Surgical Treatment of a Primary Tumour and Liver Metastases in a Patient With Intracranial Haemangiopericytoma

Case Study


  • Kilda Carpenter University of Oxford
  • David Nasralla



ALPPS, haemangiopericytoma, liver metastases, metastatic cancer


Cancers exhibit a spectrum of behaviours ranging from aggressive malignancy to those which progress in an almost benign fashion. An appreciation of this aspect of tumour biology is crucial when planning patient management as non-curative debulking procedures for slower growing tumours often still confer a survival benefit. The present report is a case in point.

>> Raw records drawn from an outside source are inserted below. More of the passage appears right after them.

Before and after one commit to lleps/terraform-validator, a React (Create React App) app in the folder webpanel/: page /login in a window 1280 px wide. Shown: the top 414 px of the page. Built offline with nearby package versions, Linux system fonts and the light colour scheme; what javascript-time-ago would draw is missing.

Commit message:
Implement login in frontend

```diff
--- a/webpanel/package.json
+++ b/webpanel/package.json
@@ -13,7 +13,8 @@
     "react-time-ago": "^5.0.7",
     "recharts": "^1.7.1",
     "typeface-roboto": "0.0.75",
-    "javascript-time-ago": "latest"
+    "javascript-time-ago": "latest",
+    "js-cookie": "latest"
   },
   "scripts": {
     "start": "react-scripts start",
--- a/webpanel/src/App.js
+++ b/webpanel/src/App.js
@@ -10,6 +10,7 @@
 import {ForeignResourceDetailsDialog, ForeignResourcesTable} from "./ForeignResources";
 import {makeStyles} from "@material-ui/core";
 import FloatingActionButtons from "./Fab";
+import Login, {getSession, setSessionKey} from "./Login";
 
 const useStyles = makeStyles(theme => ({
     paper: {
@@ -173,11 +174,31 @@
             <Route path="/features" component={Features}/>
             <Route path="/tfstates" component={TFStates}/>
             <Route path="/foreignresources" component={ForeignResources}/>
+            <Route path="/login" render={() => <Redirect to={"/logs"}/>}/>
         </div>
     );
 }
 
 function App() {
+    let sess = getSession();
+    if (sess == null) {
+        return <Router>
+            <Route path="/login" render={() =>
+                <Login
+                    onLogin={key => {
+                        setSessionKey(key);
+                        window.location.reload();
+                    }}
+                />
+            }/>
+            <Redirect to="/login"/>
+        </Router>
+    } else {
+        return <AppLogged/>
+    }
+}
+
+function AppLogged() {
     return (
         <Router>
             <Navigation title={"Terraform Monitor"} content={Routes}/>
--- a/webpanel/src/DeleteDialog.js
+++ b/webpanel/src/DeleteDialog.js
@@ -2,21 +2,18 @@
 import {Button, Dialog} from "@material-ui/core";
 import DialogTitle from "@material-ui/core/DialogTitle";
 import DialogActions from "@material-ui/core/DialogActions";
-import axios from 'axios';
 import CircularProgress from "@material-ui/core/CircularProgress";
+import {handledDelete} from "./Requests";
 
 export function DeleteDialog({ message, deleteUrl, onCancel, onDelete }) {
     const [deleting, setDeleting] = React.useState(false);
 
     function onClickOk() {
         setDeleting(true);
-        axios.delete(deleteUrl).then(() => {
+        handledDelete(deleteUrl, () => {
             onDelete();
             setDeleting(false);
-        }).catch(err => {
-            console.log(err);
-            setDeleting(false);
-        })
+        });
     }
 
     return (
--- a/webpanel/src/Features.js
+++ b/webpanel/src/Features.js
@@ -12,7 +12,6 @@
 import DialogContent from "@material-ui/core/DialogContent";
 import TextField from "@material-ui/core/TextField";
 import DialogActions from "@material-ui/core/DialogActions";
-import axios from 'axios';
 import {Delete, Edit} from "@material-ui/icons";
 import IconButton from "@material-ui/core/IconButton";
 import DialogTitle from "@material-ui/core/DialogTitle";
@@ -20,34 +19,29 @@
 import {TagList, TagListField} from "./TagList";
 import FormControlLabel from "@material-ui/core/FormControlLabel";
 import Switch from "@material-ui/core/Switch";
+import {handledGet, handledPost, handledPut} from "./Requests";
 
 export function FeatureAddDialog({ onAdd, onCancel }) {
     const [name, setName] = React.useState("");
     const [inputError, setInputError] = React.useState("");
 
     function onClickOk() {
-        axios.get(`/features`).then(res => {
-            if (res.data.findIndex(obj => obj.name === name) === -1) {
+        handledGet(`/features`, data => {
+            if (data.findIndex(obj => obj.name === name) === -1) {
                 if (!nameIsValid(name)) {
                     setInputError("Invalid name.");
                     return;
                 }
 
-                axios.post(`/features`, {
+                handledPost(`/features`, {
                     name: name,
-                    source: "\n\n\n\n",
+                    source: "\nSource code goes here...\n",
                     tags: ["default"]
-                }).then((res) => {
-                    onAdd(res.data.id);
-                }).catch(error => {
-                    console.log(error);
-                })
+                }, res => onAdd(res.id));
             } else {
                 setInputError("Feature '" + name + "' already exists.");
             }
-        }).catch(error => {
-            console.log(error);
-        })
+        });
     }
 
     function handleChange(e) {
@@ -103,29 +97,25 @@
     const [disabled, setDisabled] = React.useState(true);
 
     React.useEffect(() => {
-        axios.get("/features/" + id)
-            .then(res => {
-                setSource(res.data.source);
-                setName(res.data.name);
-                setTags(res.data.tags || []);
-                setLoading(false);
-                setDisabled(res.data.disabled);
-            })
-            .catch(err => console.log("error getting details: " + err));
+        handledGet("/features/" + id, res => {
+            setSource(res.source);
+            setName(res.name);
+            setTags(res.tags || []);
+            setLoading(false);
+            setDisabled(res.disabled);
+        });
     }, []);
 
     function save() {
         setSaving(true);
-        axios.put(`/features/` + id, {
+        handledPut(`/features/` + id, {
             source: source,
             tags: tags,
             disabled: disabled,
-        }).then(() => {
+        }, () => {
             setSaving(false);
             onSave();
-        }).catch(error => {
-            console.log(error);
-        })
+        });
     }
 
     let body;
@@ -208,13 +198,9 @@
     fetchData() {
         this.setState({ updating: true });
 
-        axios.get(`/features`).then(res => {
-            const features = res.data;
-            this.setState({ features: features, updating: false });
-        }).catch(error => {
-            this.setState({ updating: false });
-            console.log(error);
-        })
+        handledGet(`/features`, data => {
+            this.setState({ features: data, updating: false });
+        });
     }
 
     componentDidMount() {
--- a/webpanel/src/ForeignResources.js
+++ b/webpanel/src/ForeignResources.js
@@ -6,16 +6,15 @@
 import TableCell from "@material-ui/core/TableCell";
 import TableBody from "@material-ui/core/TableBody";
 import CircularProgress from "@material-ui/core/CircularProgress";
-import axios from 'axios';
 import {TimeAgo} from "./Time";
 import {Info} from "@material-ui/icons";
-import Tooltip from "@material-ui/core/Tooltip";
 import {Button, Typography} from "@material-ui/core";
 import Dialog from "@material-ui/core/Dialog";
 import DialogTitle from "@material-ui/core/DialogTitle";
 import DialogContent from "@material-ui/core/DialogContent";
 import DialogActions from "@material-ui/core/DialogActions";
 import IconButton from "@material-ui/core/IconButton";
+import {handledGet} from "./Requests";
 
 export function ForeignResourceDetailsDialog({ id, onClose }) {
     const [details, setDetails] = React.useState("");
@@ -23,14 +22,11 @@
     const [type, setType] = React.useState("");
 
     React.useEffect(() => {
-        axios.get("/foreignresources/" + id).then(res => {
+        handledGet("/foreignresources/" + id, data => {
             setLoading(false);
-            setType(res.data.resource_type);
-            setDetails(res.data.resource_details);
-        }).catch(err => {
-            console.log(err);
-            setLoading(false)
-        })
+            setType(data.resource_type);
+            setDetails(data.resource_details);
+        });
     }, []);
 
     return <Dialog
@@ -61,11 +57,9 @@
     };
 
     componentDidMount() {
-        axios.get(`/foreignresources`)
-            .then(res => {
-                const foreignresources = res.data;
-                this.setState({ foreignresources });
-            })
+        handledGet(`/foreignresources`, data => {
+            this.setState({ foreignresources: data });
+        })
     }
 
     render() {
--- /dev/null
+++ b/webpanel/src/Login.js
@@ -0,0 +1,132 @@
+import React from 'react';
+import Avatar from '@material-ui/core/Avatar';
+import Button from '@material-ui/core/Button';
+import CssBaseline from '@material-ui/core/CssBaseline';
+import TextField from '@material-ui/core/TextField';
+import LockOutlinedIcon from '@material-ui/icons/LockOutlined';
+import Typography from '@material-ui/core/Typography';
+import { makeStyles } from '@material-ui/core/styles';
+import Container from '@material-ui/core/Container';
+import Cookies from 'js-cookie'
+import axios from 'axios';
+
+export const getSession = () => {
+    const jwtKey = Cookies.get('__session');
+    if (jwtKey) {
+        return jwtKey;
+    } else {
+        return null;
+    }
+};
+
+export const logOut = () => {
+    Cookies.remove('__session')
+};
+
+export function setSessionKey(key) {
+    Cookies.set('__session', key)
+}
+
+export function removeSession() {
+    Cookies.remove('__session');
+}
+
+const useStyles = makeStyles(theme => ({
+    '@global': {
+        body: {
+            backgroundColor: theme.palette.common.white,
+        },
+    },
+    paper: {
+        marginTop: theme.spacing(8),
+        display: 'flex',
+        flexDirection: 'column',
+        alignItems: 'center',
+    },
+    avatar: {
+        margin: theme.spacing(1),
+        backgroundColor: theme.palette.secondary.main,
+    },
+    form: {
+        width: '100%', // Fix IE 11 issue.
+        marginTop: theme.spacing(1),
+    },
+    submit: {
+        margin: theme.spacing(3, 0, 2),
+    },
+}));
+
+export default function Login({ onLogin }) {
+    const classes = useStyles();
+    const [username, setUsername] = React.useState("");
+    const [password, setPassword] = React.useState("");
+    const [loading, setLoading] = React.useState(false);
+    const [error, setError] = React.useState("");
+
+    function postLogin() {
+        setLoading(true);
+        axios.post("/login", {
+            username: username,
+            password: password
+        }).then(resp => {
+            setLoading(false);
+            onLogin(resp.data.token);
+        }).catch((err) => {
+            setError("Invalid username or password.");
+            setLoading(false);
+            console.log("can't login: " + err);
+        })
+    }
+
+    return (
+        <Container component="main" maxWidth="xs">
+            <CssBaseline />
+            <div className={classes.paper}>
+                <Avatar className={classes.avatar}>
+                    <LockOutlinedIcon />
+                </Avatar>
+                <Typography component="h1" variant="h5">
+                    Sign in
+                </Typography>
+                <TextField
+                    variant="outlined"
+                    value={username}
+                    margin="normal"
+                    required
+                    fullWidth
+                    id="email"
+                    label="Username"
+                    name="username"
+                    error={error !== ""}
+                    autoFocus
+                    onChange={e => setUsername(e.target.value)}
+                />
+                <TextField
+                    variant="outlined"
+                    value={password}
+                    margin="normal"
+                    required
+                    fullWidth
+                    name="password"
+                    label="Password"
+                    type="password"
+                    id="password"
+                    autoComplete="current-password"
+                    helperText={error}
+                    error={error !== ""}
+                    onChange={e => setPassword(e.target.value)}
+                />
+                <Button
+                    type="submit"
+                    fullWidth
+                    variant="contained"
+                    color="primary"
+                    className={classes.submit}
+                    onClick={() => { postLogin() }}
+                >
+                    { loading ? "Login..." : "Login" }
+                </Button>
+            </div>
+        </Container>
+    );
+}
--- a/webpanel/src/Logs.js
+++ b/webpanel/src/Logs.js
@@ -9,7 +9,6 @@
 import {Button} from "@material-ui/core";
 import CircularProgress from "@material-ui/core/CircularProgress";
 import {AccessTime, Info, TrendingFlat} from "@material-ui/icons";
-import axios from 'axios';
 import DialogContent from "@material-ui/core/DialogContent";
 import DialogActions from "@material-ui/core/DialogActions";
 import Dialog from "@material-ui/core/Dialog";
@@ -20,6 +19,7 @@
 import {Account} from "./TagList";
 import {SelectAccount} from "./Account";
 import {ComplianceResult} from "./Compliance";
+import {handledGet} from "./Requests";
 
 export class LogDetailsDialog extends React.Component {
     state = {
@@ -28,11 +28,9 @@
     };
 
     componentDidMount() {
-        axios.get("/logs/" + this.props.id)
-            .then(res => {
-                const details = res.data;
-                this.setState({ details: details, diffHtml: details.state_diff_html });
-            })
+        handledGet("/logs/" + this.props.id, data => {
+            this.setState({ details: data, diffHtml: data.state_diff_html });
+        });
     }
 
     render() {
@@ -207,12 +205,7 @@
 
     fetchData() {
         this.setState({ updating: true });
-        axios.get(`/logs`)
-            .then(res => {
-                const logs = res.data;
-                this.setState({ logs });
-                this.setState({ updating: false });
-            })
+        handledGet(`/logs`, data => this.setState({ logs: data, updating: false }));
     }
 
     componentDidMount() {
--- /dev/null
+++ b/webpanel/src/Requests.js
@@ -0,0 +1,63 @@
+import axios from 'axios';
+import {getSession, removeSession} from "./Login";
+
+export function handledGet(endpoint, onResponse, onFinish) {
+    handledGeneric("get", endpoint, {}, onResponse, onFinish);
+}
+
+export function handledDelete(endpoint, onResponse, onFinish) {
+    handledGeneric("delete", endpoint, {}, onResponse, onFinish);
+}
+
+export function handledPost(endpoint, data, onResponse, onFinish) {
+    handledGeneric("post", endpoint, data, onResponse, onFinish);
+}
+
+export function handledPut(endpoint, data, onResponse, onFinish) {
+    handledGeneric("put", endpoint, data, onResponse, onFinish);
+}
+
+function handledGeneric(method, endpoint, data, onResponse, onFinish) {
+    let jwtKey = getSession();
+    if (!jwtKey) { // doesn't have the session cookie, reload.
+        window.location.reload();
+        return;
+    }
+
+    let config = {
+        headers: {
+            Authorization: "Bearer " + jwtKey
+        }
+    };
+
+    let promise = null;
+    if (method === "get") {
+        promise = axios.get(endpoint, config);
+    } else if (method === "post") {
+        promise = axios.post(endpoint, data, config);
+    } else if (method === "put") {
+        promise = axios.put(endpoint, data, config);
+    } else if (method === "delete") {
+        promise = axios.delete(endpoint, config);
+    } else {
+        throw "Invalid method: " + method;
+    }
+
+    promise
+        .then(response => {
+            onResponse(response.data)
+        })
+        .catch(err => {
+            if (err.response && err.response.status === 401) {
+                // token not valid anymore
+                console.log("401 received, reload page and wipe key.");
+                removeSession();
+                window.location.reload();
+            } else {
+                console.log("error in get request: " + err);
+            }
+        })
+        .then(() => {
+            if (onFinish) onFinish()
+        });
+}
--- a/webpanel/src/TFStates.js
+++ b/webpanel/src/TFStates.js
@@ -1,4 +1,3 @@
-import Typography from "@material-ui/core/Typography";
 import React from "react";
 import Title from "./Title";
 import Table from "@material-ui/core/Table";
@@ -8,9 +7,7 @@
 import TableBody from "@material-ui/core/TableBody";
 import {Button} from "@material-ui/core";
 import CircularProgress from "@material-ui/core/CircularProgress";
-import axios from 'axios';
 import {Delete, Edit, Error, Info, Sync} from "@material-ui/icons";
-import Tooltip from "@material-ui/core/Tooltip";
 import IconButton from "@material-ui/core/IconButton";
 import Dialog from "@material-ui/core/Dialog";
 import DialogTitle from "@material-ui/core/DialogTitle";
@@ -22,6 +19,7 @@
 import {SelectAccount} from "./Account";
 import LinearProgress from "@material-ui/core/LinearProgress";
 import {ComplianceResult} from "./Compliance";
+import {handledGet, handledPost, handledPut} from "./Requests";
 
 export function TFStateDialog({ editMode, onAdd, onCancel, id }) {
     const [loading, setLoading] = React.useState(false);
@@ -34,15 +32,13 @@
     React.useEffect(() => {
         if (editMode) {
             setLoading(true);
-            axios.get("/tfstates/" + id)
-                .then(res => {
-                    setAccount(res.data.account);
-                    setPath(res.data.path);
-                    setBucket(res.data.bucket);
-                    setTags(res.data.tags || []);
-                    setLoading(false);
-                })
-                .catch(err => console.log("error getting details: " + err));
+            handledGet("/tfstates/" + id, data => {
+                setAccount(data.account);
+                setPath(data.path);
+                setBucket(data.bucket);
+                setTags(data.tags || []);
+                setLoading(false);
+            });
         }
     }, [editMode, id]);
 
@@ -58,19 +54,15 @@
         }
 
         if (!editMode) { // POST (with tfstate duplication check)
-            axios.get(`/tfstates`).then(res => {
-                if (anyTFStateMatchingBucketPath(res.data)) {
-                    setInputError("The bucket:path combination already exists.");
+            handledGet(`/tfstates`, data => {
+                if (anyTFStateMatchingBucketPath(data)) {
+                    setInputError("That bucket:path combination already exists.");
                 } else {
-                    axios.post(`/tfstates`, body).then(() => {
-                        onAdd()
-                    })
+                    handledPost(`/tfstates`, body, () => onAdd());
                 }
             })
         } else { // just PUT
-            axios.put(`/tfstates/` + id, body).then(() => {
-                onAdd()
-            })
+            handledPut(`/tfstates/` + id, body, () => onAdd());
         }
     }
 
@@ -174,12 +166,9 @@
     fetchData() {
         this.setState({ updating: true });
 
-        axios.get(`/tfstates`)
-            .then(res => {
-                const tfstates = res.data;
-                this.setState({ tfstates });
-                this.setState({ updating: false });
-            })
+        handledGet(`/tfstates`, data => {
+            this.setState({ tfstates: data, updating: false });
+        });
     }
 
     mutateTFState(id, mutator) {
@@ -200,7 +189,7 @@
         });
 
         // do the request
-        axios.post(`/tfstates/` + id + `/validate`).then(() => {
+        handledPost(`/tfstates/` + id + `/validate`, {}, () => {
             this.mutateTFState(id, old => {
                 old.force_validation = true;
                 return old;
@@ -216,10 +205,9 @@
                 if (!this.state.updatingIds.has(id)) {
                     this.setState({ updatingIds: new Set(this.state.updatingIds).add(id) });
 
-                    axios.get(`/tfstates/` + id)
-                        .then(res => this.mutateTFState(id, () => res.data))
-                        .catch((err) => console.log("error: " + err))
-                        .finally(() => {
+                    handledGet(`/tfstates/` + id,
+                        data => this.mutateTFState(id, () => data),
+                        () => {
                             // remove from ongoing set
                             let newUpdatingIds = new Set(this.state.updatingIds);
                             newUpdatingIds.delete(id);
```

Haemangiopericytoma is a rare cancer whilst clear indications for an ALPPS procedure are still evolving. Inherent to the patient groups in whom ALPPS is considered is the presence of advanced underlying disease. Many of these patients would previously not be considered for liver resection or have progressed beyond resectability by the time sufficient hypertrophy of their future liver remnant had been achieved using conventional two-stage hepatectomy techniques.

ALPPS offers another treatment option for these patients, although at a cost. Early experience reported unacceptably high morbidity and mortality rates following ALPPs resection and suggested that tumour type and patient fitness were key factors in determining outcome. The patient must be fit enough to withstand two major operations 1-2 weeks apart. The slow growing nature of the tumour in the present case combined with the fit, motivated patient meant that, despite developing post-operative liver insufficiency, Mr X still recovered well.

As is so often the case in surgery, patient selection is key





Case Studies